▶ _Description of the task_
If a line in the entries below includes "backup", show that line.

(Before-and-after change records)
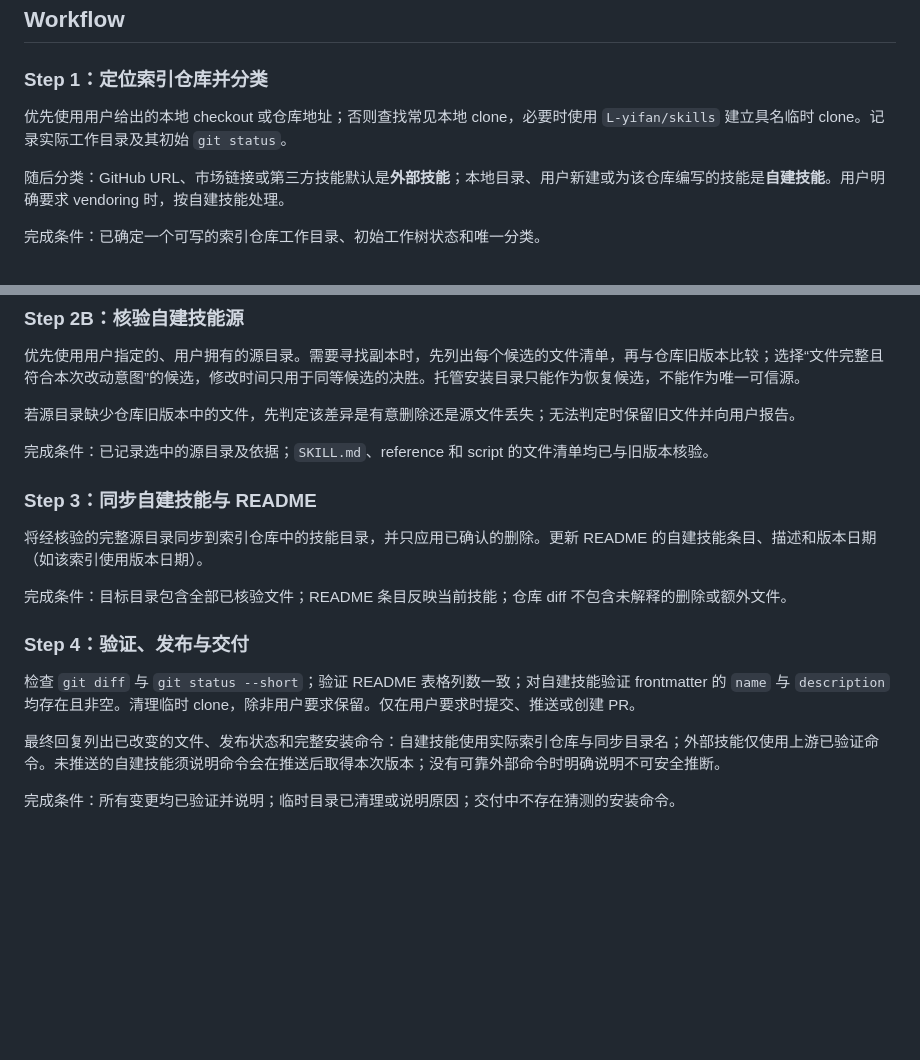
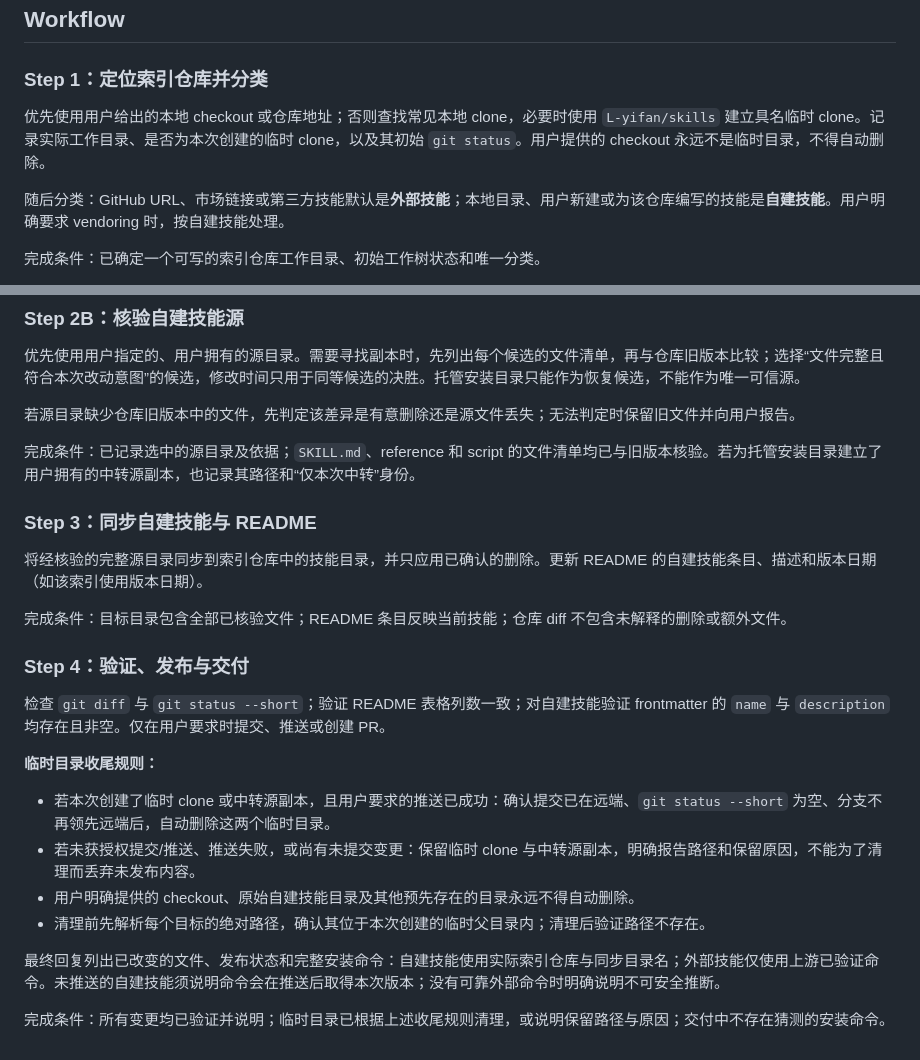
Before and after one commit to L-yifan/skills, a Markdown page: skill-backup/SKILL.md, 2 parts joined by grey strips. GitHub-like rendering; blank space fills up the shorter version.

Commit message:
Improve temporary cleanup in skill backup

```diff
--- a/skill-backup/SKILL.md
+++ b/skill-backup/SKILL.md
@@ -13,7 +13,7 @@ description: Maintain a personal skills index repository such as L-yifan/skills.
 
 ### Step 1：定位索引仓库并分类
 
-优先使用用户给出的本地 checkout 或仓库地址；否则查找常见本地 clone，必要时使用 `L-yifan/skills` 建立具名临时 clone。记录实际工作目录及其初始 `git status`。
+优先使用用户给出的本地 checkout 或仓库地址；否则查找常见本地 clone，必要时使用 `L-yifan/skills` 建立具名临时 clone。记录实际工作目录、是否为本次创建的临时 clone，以及其初始 `git status`。用户提供的 checkout 永远不是临时目录，不得自动删除。
 
 随后分类：GitHub URL、市场链接或第三方技能默认是**外部技能**；本地目录、用户新建或为该仓库编写的技能是**自建技能**。用户明确要求 vendoring 时，按自建技能处理。
 
@@ -31,7 +31,7 @@ description: Maintain a personal skills index repository such as L-yifan/skills.
 
 若源目录缺少仓库旧版本中的文件，先判定该差异是有意删除还是源文件丢失；无法判定时保留旧文件并向用户报告。
 
-完成条件：已记录选中的源目录及依据；`SKILL.md`、reference 和 script 的文件清单均已与旧版本核验。
+完成条件：已记录选中的源目录及依据；`SKILL.md`、reference 和 script 的文件清单均已与旧版本核验。若为托管安装目录建立了用户拥有的中转源副本，也记录其路径和“仅本次中转”身份。
 
 ### Step 3：同步自建技能与 README
 
@@ -41,8 +41,15 @@ description: Maintain a personal skills index repository such as L-yifan/skills.
 
 ### Step 4：验证、发布与交付
 
-检查 `git diff` 与 `git status --short`；验证 README 表格列数一致；对自建技能验证 frontmatter 的 `name` 与 `description` 均存在且非空。清理临时 clone，除非用户要求保留。仅在用户要求时提交、推送或创建 PR。
+检查 `git diff` 与 `git status --short`；验证 README 表格列数一致；对自建技能验证 frontmatter 的 `name` 与 `description` 均存在且非空。仅在用户要求时提交、推送或创建 PR。
+
+**临时目录收尾规则：**
+
+- 若本次创建了临时 clone 或中转源副本，且用户要求的推送已成功：确认提交已在远端、`git status --short` 为空、分支不再领先远端后，自动删除这两个临时目录。
+- 若未获授权提交/推送、推送失败，或尚有未提交变更：保留临时 clone 与中转源副本，明确报告路径和保留原因，不能为了清理而丢弃未发布内容。
+- 用户明确提供的 checkout、原始自建技能目录及其他预先存在的目录永远不得自动删除。
+- 清理前先解析每个目标的绝对路径，确认其位于本次创建的临时父目录内；清理后验证路径不存在。
 
 最终回复列出已改变的文件、发布状态和完整安装命令：自建技能使用实际索引仓库与同步目录名；外部技能仅使用上游已验证命令。未推送的自建技能须说明命令会在推送后取得本次版本；没有可靠外部命令时明确说明不可安全推断。
 
-完成条件：所有变更均已验证并说明；临时目录已清理或说明原因；交付中不存在猜测的安装命令。
+完成条件：所有变更均已验证并说明；临时目录已根据上述收尾规则清理，或说明保留路径与原因；交付中不存在猜测的安装命令。
```
Also changed, not shown: 1 other file.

▶ _Your response_
Before and after one commit to L-yifan/skills, a Markdown page: skill-backup/SKILL.md, 2 parts joined by grey strips. GitHub-like rendering; blank space fills up the shorter version.
Improve temporary cleanup in skill backup
--- a/skill-backup/SKILL.md
+++ b/skill-backup/SKILL.md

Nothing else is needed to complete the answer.